This past week in US politics the Republican campaign lost some footing in the potential re-election of President Donald Trump. White House Press Secretary Sarah Huckabee Sanders announced she is stepping down from the Trump administration at the end of the month in a shocking twist after it had been over 90 days since she last daily press briefing.
With President Trump kicking off his re-election campaign, you may be wise to check out the odds for the 2020 presidency race.
The man currently resident in the White House is hot favourite to make it ‘four more years’, but his odds will depend upon who the Democrats pick to take him on.
Whether they can discover an opponent who can energise the US voting public enough to oust ‘The Donald’ seems unlikely, but a lot can happen before the election really starts.
You may think betting on politics is no way to win money, but in a turbulent world surprises in the political sphere are more regular than you may think.
Political Betting History
Political betting goes back around 200 years in the US, with organized markets for betting on presidential elections recorded as early as the 1860s. Over $165m was wagered in the 1916 election and betting activity at times dominated transactions in the stock exchanges on Wall Street.
The markets proved an accurate way of predicting election results before the introduction of opinion polls in the mid-1930s; after this, the intensity of political betting diminished as gamblers found other markets to bet on.
Betting on political outcomes used to be considered illegal in the US under federal and most state laws. However, the decision to shut down the Professional and Amateur Sports Protection Act, PASPA, in 2018 opened up the prospect of legalized betting on all markets.
It may have become unfashionable in the US, but political betting remains very popular across the world – the British particularly keen bettors on their own elections and the American’s.

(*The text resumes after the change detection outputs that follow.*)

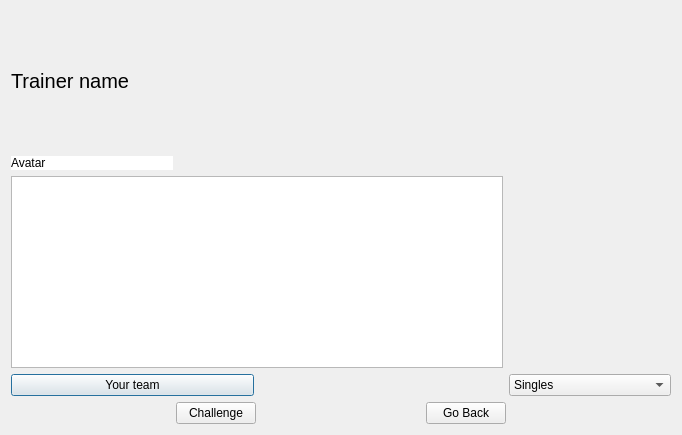
Old version of the form src/Teambuilder/challengedialog.ui in the repository po-devs/pokemon-online.
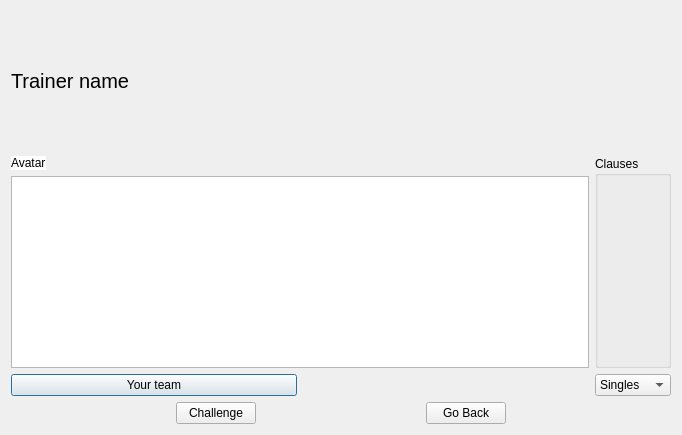
New version of the form. Custom widgets are drawn as their Qt base class.

Commit message: fixed new challenge window

What changed in the file:
```diff
--- a/src/Teambuilder/challengedialog.ui
+++ b/src/Teambuilder/challengedialog.ui
@@ -22,11 +22,8 @@
     </widget>
    </item>
    <item>
-    <layout class="QGridLayout" name="gridLayout">
-     <item row="0" column="4" rowspan="3">
-      <layout class="QVBoxLayout" name="clauses"/>
-     </item>
-     <item row="3" column="4">
+    <layout class="QGridLayout" name="gridLayout" columnstretch="0,1,0,0,0">
+     <item row="3" column="3" colspan="2">
       <widget class="QComboBox" name="mode">
        <item>
         <property name="text">
@@ -128,6 +125,14 @@
        </item>
       </layout>
      </item>
+     <item row="0" column="3" rowspan="3" colspan="2">
+      <widget class="QGroupBox" name="groupBox">
+       <property name="title">
+        <string>Clauses</string>
+       </property>
+       <layout class="QVBoxLayout" name="clauses"/>
+      </widget>
+     </item>
     </layout>
    </item>
    <item>
```
The commit also changes 5 other files.
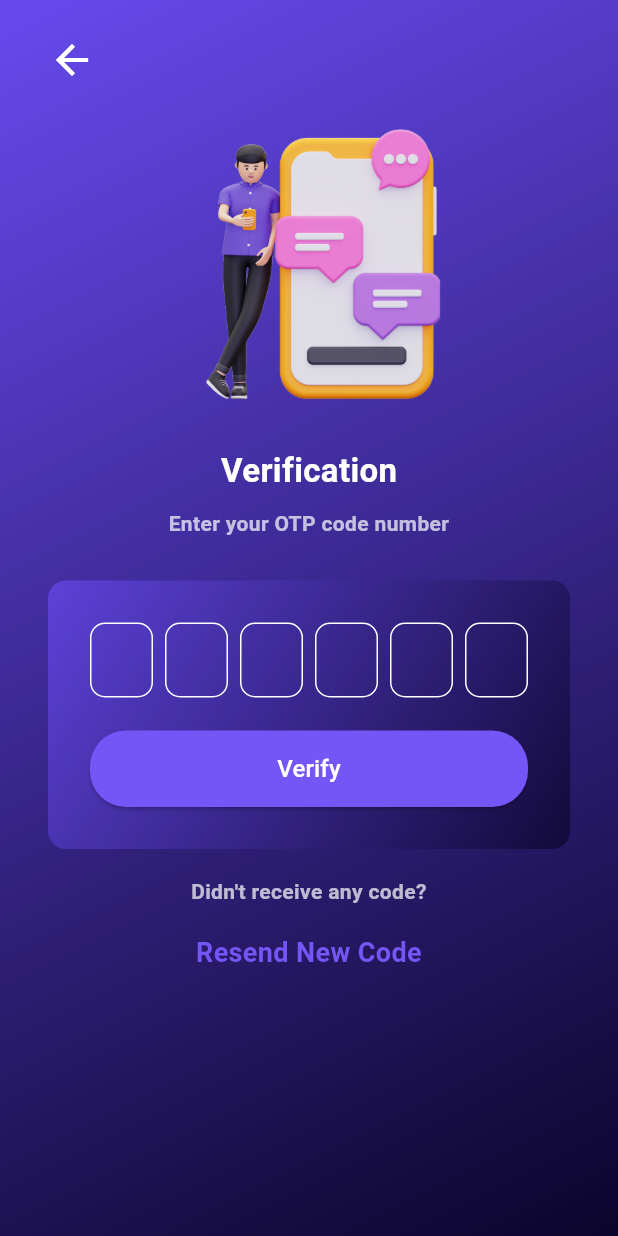
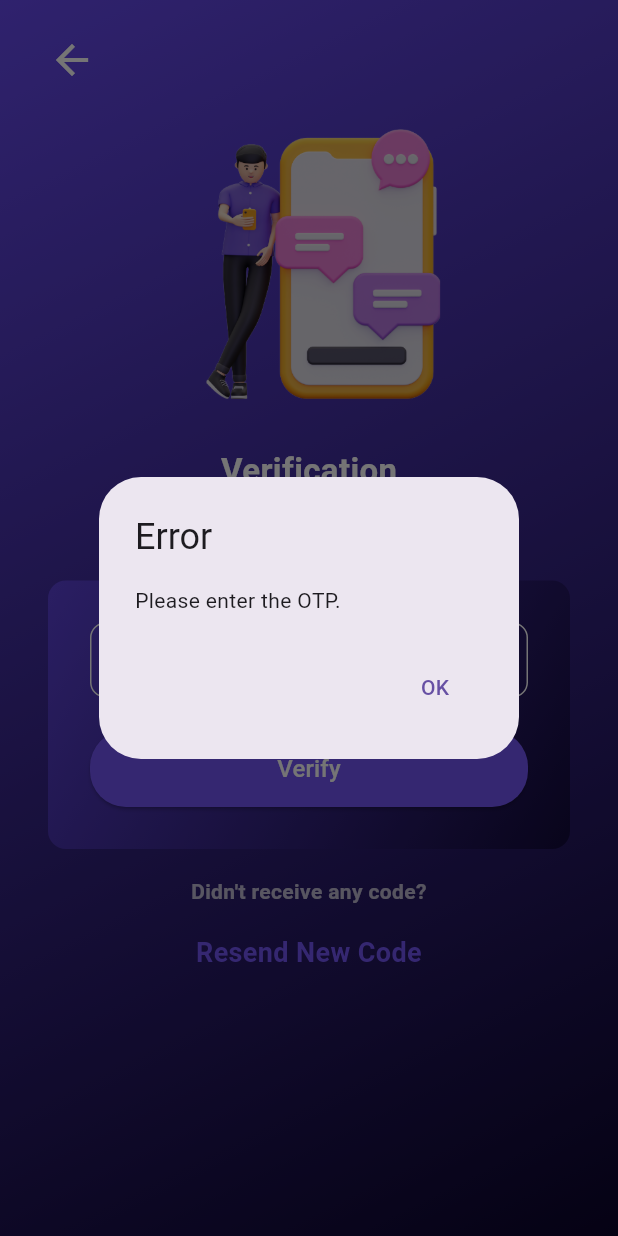
Before and after one commit to nipuni-udari/FlutterApp_01, a Flutter app: the OtpScreen screen opened by its route, after a tap on "Verify", on a phone screen of 412 x 824 dp. Run offline on Flutter 3.47's test engine with Material 3 defaults, Android fonts, the light colour scheme and no system bars; drawn by our look-alikes of pinput; our stand-ins replace animate_do.

Commit message:
OTP  verification

```diff
--- a/lib/main.dart
+++ b/lib/main.dart
@@ -27,7 +27,10 @@ class MyApp extends StatelessWidget {
         '/signup': (context) => SignupScreen(),
         '/home': (context) => HomeScreen(),
         '/mobile': (context) => MobileScreen(), // MobileScreen route
-        '/otp': (context) => OtpScreen(), // OtpScreen route
+        '/otp': (context) => OtpScreen(
+              mobileNumber: '',
+              otp: '',
+            ), // OtpScreen route
       },
     );
   }
--- a/lib/screens/otp_screen.dart
+++ b/lib/screens/otp_screen.dart
@@ -1,21 +1,110 @@
+import 'dart:convert';
 import 'package:flutter/material.dart';
 import 'package:pinput/pinput.dart';
+import 'package:http/http.dart' as http;
 
 class OtpScreen extends StatefulWidget {
-  const OtpScreen({Key? key}) : super(key: key);
+  final String mobileNumber;
+  final String otp; // Pass OTP generated on registration
+
+  const OtpScreen({Key? key, required this.mobileNumber, required this.otp})
+      : super(key: key);
 
   @override
   _OtpScreenState createState() => _OtpScreenState();
 }
 
 class _OtpScreenState extends State<OtpScreen> {
+  final TextEditingController _otpController = TextEditingController();
+  bool _isLoading = false;
+
+  Future<void> _verifyOtp() async {
+    final otp = _otpController.text;
+
+    if (otp.isEmpty) {
+      // Show an error if OTP is empty
+      _showErrorDialog('Please enter the OTP.');
+      return;
+    }
+
+    setState(() {
+      _isLoading = true;
+    });
+
+    // Send the OTP and mobile number to the backend
+    debugPrint(otp);
+    debugPrint(widget.mobileNumber);
+    final response = await http.post(
+      Uri.parse(
+          'http://192.168.93.141/FlutterProjects/newapp/lib/php/otp_verify.php'), // Replace with your PHP URL
+      body: {
+        'mobile': widget.mobileNumber,
+        'otp': otp,
+      },
+    );
+    debugPrint(response.body);
+
+    setState(() {
+      _isLoading = false;
+    });
+
+    final responseData = json.decode(response.body);
+
+    if (responseData['status'] == 'success') {
+      // Show success dialog and navigate to home screen
+      _showSuccessDialog();
+    } else {
+      // Show error dialog
+      _showErrorDialog(responseData['message']);
+    }
+  }
+
+  void _showSuccessDialog() {
+    showDialog(
+      context: context,
+      builder: (BuildContext context) {
+        return AlertDialog(
+          title: const Text('Success'),
+          content: const Text('You have successfully registered.'),
+          actions: [
+            TextButton(
+              onPressed: () {
+                Navigator.pushReplacementNamed(context, '/home');
+              },
+              child: const Text('OK'),
+            ),
+          ],
+        );
+      },
+    );
+  }
+
+  void _showErrorDialog(String message) {
+    showDialog(
+      context: context,
+      builder: (BuildContext context) {
+        return AlertDialog(
+          title: const Text('Error'),
+          content: Text(message),
+          actions: [
+            TextButton(
+              onPressed: () {
+                Navigator.of(context).pop();
+              },
+              child: const Text('OK'),
+            ),
+          ],
+        );
+      },
+    );
+  }
+
   @override
   Widget build(BuildContext context) {
     return Scaffold(
       resizeToAvoidBottomInset: false,
       body: SafeArea(
         child: Container(
-          // Gradient background for the entire screen
           decoration: BoxDecoration(
             gradient: LinearGradient(
               colors: [
@@ -37,7 +126,7 @@ class _OtpScreenState extends State<OtpScreen> {
                     child: const Icon(
                       Icons.arrow_back,
                       size: 32,
-                      color: Colors.white, // Icon color for better contrast
+                      color: Colors.white,
                     ),
                   ),
                 ),
@@ -83,8 +172,8 @@ class _OtpScreenState extends State<OtpScreen> {
                   ),
                   child: Column(
                     children: [
-                      // Replace custom OTP TextFields with Pinput
                       Pinput(
+                        controller: _otpController,
                         length: 6,
                         showCursor: true,
                         defaultPinTheme: PinTheme(
@@ -119,21 +208,14 @@ class _OtpScreenState extends State<OtpScreen> {
                           ),
                         ),
                         onChanged: (value) {
-                          // Handle PIN input changes
-                          print("OTP entered: $value");
-                        },
-                        onCompleted: (pin) {
-                          print("Completed OTP: $pin");
+                          // Handle OTP input changes
                         },
                       ),
                       const SizedBox(height: 22),
                       SizedBox(
                         width: double.infinity,
                         child: ElevatedButton(
-                          onPressed: () {
-                            // Handle OTP verification
-                            print("Verify Button Pressed");
-                          },
+                          onPressed: _isLoading ? null : _verifyOtp,
                           style: ButtonStyle(
                             foregroundColor:
                                 MaterialStateProperty.all<Color>(Colors.white),
@@ -147,11 +229,11 @@ class _OtpScreenState extends State<OtpScreen> {
                               ),
                             ),
                           ),
-                          child: const Padding(
-                            padding: EdgeInsets.all(14.0),
+                          child: Padding(
+                            padding: const EdgeInsets.all(14.0),
                             child: Text(
-                              'Verify',
-                              style: TextStyle(fontSize: 16),
+                              _isLoading ? 'Verifying...' : 'Verify',
+                              style: const TextStyle(fontSize: 16),
                             ),
                           ),
                         ),
```
Also changed, not shown: lib/screens/mobile_register.dart (+6 -1 lines), 2 other files.
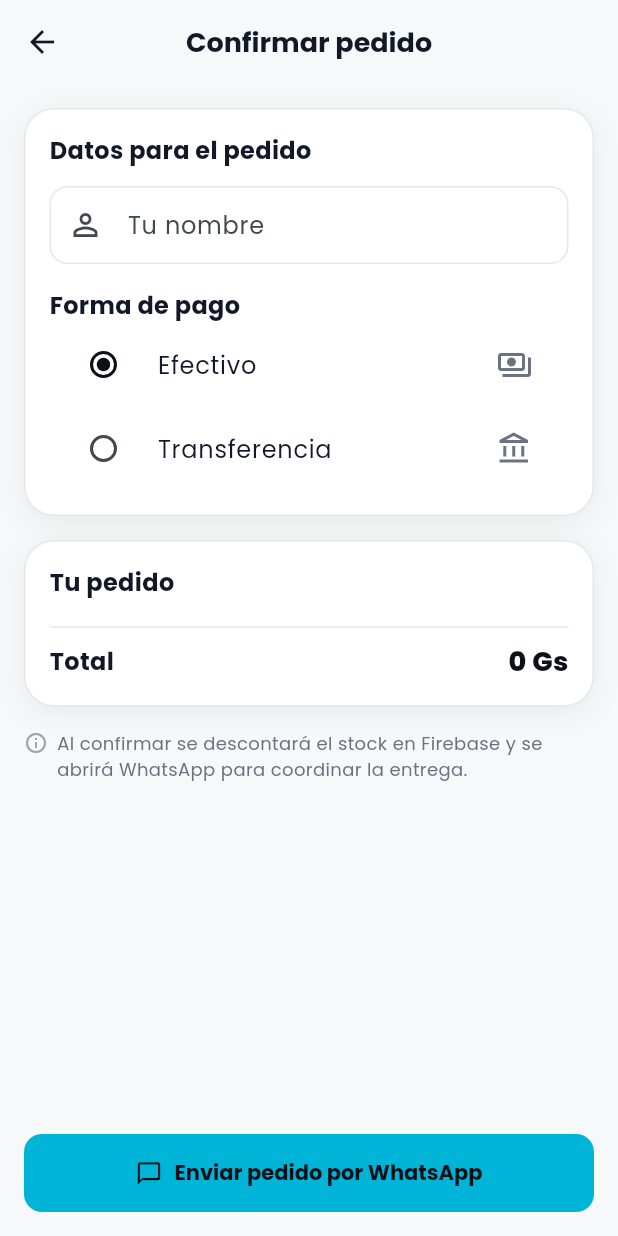
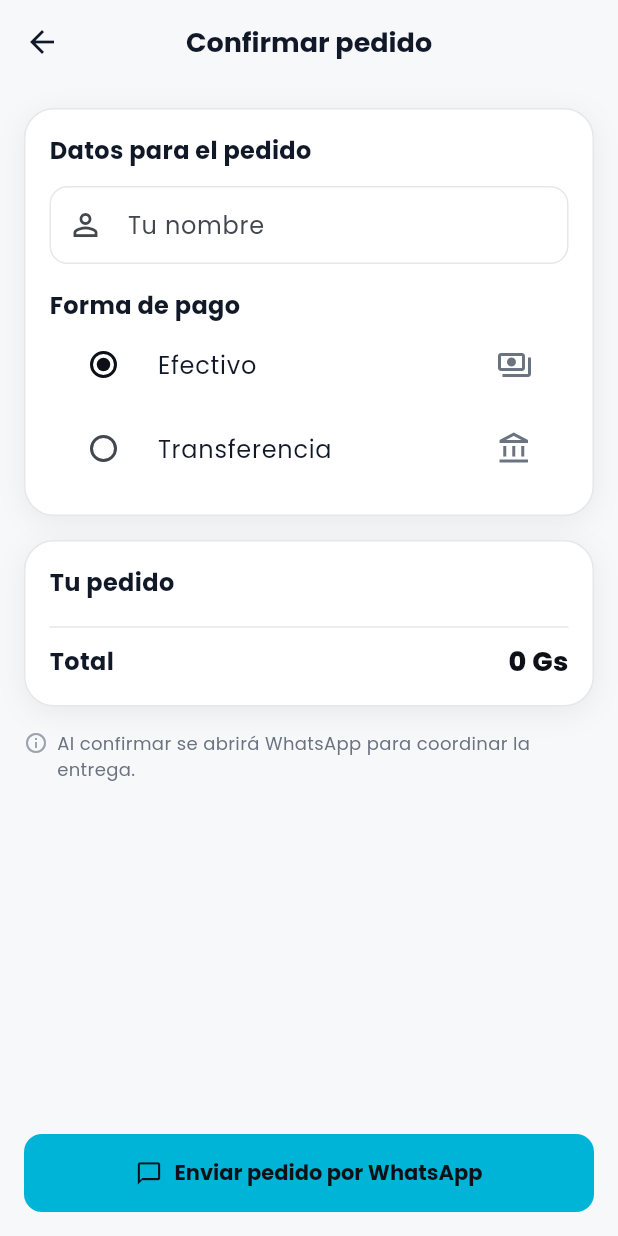
Before and after one commit to myuliza/royalll, a Flutter app: the CheckoutScreen screen opened directly, on a phone screen of 412 x 824 dp. Run offline on Flutter 3.47's test engine with Material 3 defaults, Android fonts, the phone set to English and light mode, and no system bars; our stand-ins replace cloud_firestore, firebase_auth, firebase_core, fl_chart, go_router; accounts and stored records are empty.

Commit message:
B: sacar del pedido el texto sobre el stock en Firebase (queda como nota en el panel)
Co-Authored-By: Claude Opus 5.5 <noreply@anthropic.com>

```diff
--- a/lib/screens/checkout_screen.dart
+++ b/lib/screens/checkout_screen.dart
@@ -49,7 +49,7 @@ class _CheckoutScreenState extends State<CheckoutScreen> {
                 child: CircularProgressIndicator(strokeWidth: 2, color: AppColors.azul),
               )
             : const Icon(Icons.chat_bubble_outline),
-        label: Text(_procesando ? 'Procesando stock...' : 'Enviar pedido por WhatsApp'),
+        label: Text(_procesando ? 'Procesando pedido...' : 'Enviar pedido por WhatsApp'),
         onPressed: _procesando ? null : () => _confirmarPedido(carrito),
       ),
     );
@@ -185,7 +185,7 @@ class _CheckoutScreenState extends State<CheckoutScreen> {
                             const SizedBox(width: 6),
                             Expanded(
                               child: Text(
-                                'Al confirmar se descontará el stock en Firebase y se abrirá WhatsApp para coordinar la entrega.',
+                                'Al confirmar se abrirá WhatsApp para coordinar la entrega.',
                                 style: TextStyle(fontSize: 12, color: royal.textoSecundario),
                               ),
                             ),
```
Also changed, not shown: lib/screens/empleado_dashboard_screen.dart (+14 -0 lines).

With seemingly every Democratic senator under the sun ready to throw his or her hat in the ring for 2020, there is sure to be value in an outsider making it through to the face-to-face fight with President Trump.
The early indicators were that former vice-president Joe Biden would be the front runner for the Democratic nomination; many pundits predicting a fight of the 70-somethings with veteran of the 2016 campaign Bernie Sanders.
But the star of the early Democratic TV debates was Kamala Harris, the California senator taking the fight to Biden.
She is trading at around 7.0, or 6/1, with Biden at 8.0, Massachusetts senator, Elizabeth Warren, at 9.0, and Sanders at 15.0 to become the 45th American President. But they’ll all have to perform impressively over the next 12 months to challenge Trump, the incumbent currently trading at 2.0, or evens.
If you’re looking at who’ll win the Democratic nomination Harris is 4.0 and Biden 5.5.
US Politics Betting
With the US presidential race, the two main bets are the outright winner and also the popular vote bet. Last time round Trump won the presidency but Hillary Clinton won the popular vote.
Closer to the actual election there will also be odds on specific states; markets that are always worth keeping an eye on. Check out polling in particular states where, e.g., a major business may have folded leading to big job losses, or financial investment has been secured for a major development. States that have not received the boost that was promised four years ago may turn against Trump, and some may turn towards the president after seeing a notable upward economic turn.
Betting sites may also offer quirky bets on the presidential debates like how many times Trump may use a particular phrase, like ‘Keep America Great’.
In-play betting is growing increasingly popular and some gambling sites will offer political odds after voting has started. In-play betting will allow you to see how the election develops before making your selection. In-play betting is becoming more available in the US with states lining up to follow the likes of New Jersey, Delaware, Montana and Pennsylvania to offer the service.
Away from the US, Britain is in the midst of a political whirlwind thanks to their current Brexit problems. The public voted in favour of leaving the European Union economic grouping, the ramifications causing major political turmoil.
A general election could occur at any time and a party that wasn’t in existence a few months ago is riding high in the polls. President Trump’s pal Nigel Farage is the leader of the Brexit Party and they are trading at 8.0 to win most seats at the next British General Election.
At the moment you cannot bet on the US politics from the United States as no sportsbooks offer gambling markets and odds yet.